Activity
Your answer must be every line of the data below that holds the string "Validate", copied exactly.

Dataset entries:
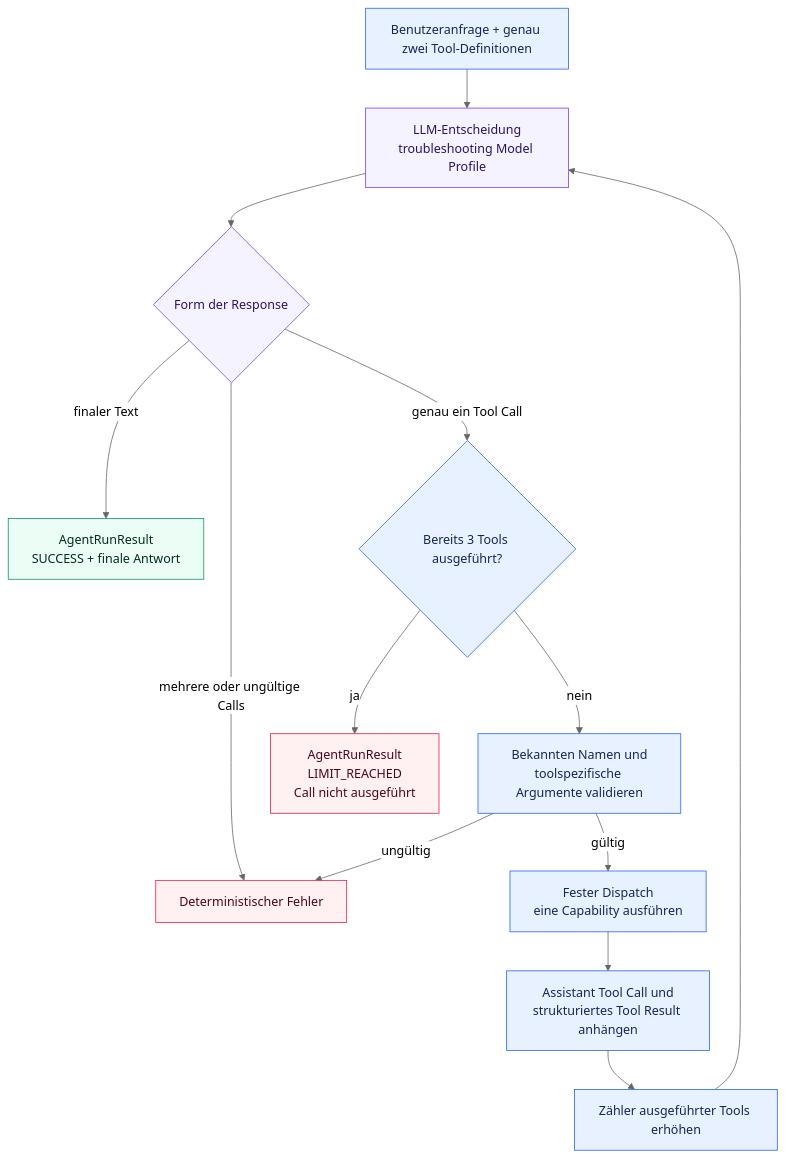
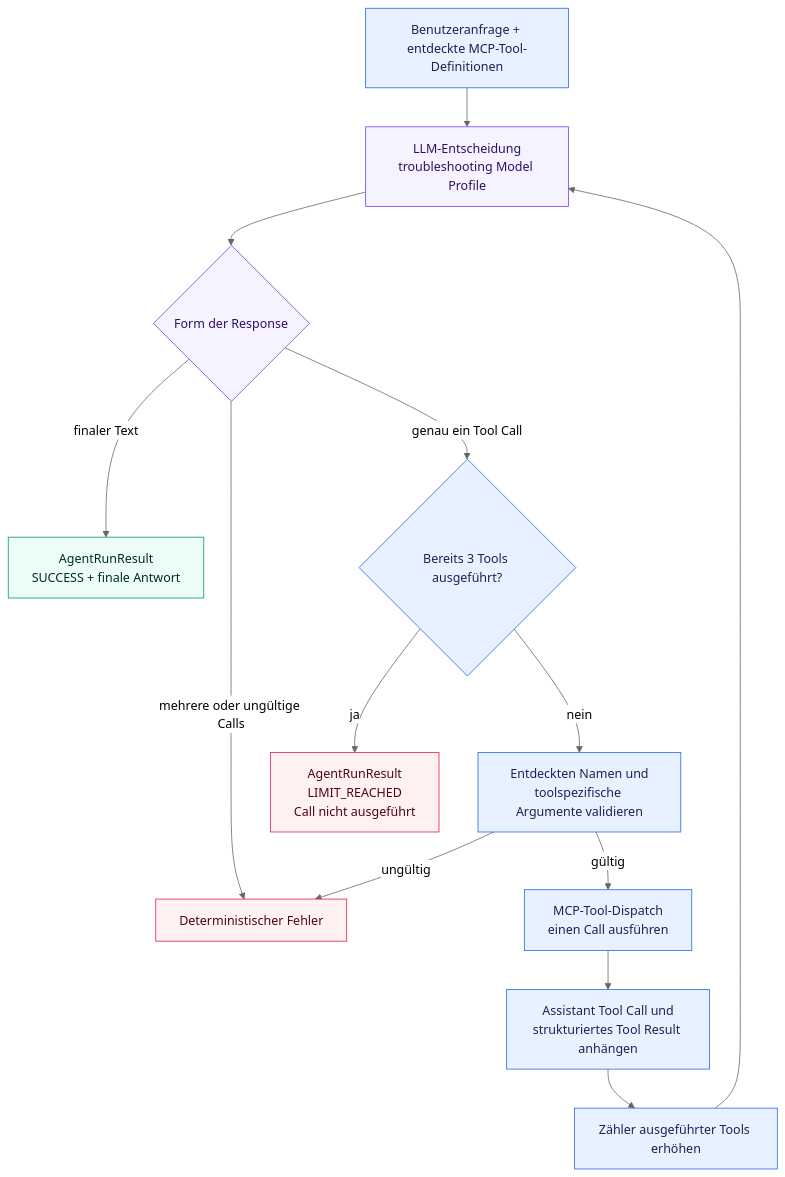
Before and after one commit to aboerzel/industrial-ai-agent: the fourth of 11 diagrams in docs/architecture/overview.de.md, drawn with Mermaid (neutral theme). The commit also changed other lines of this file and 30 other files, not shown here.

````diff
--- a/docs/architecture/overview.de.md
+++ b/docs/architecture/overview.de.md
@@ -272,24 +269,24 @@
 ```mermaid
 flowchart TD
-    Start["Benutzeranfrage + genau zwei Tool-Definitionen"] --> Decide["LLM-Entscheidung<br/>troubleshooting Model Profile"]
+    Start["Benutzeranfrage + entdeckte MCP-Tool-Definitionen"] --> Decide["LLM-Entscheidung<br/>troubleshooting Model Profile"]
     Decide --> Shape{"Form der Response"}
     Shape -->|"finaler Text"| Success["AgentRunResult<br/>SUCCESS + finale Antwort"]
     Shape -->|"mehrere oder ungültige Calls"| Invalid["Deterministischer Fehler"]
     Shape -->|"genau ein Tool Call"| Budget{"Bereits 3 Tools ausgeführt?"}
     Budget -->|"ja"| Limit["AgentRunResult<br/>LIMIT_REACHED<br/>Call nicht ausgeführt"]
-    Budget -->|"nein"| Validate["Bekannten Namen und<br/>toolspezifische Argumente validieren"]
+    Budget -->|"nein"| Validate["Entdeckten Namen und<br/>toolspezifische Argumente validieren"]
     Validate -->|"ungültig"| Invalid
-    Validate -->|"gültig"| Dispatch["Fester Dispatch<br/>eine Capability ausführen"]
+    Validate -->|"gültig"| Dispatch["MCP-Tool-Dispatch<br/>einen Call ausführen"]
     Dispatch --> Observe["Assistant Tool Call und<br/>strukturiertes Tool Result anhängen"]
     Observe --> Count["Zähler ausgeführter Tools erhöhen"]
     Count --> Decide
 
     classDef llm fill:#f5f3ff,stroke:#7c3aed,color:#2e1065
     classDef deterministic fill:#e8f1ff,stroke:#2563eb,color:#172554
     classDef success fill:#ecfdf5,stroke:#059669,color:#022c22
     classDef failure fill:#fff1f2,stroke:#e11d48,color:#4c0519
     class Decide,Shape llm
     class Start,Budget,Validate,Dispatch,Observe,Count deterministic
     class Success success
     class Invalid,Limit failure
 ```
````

--

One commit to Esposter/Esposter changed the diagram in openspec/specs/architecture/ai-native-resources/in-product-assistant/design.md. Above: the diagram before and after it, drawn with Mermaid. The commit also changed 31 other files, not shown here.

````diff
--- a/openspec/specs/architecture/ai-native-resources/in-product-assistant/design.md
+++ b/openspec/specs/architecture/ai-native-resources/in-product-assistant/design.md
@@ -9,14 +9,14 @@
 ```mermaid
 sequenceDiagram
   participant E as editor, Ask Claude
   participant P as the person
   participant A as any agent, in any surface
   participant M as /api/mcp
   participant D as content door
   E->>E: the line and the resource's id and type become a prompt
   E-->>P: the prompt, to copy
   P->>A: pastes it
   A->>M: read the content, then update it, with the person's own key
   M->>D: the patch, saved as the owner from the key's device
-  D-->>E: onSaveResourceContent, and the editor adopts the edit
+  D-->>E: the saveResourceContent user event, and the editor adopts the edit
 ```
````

---

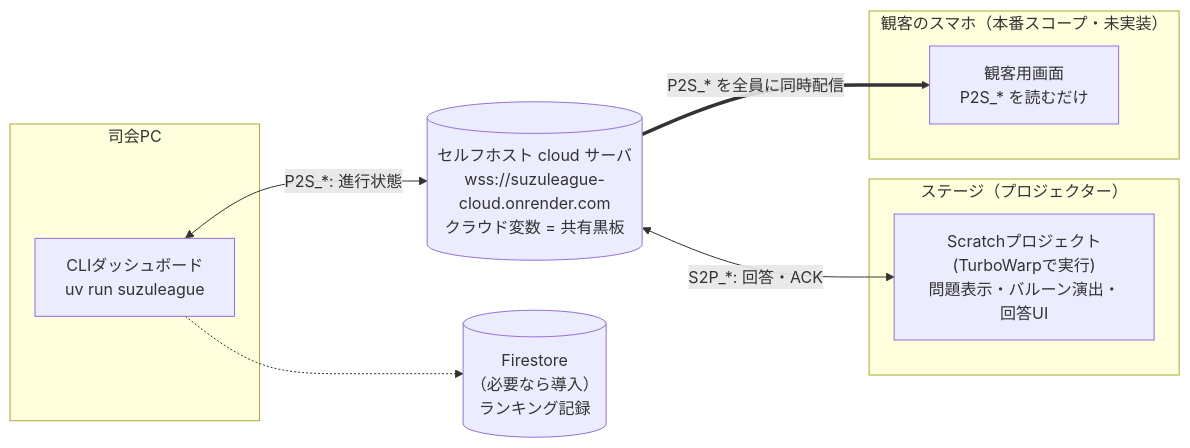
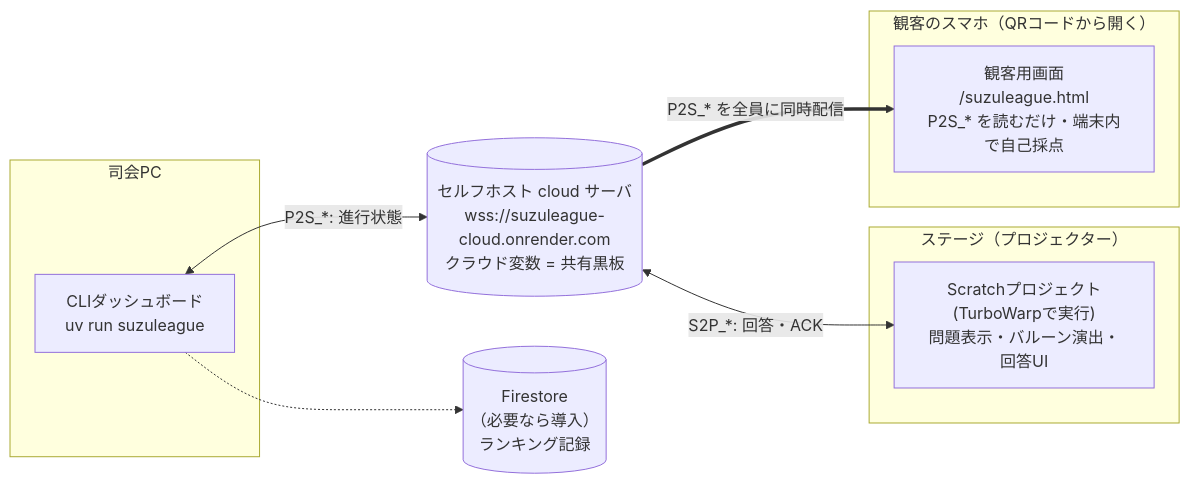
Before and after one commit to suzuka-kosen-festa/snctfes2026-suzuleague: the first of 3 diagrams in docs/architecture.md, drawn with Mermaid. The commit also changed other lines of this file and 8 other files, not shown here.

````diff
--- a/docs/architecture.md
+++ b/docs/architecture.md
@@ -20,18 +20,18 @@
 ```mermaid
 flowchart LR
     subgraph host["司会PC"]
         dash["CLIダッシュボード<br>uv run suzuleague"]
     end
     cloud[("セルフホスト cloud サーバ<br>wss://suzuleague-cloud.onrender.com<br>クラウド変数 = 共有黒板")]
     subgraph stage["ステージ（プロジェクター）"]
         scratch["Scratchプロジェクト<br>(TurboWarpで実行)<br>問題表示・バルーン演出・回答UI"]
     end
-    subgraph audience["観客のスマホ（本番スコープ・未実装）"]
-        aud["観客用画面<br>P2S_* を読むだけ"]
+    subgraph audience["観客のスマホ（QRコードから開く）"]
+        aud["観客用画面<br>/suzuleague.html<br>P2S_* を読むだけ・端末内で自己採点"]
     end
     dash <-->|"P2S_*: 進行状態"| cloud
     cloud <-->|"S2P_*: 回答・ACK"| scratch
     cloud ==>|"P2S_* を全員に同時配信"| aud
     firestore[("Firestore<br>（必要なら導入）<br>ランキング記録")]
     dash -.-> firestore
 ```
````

Answer
-    Budget -->|"nein"| Validate["Bekannten Namen und<br/>toolspezifische Argumente validieren"]
+    Budget -->|"nein"| Validate["Entdeckten Namen und<br/>toolspezifische Argumente validieren"]
     Validate -->|"ungültig"| Invalid
-    Validate -->|"gültig"| Dispatch["Fester Dispatch<br/>eine Capability ausführen"]
+    Validate -->|"gültig"| Dispatch["MCP-Tool-Dispatch<br/>einen Call ausführen"]
     class Start,Budget,Validate,Dispatch,Observe,Count deterministic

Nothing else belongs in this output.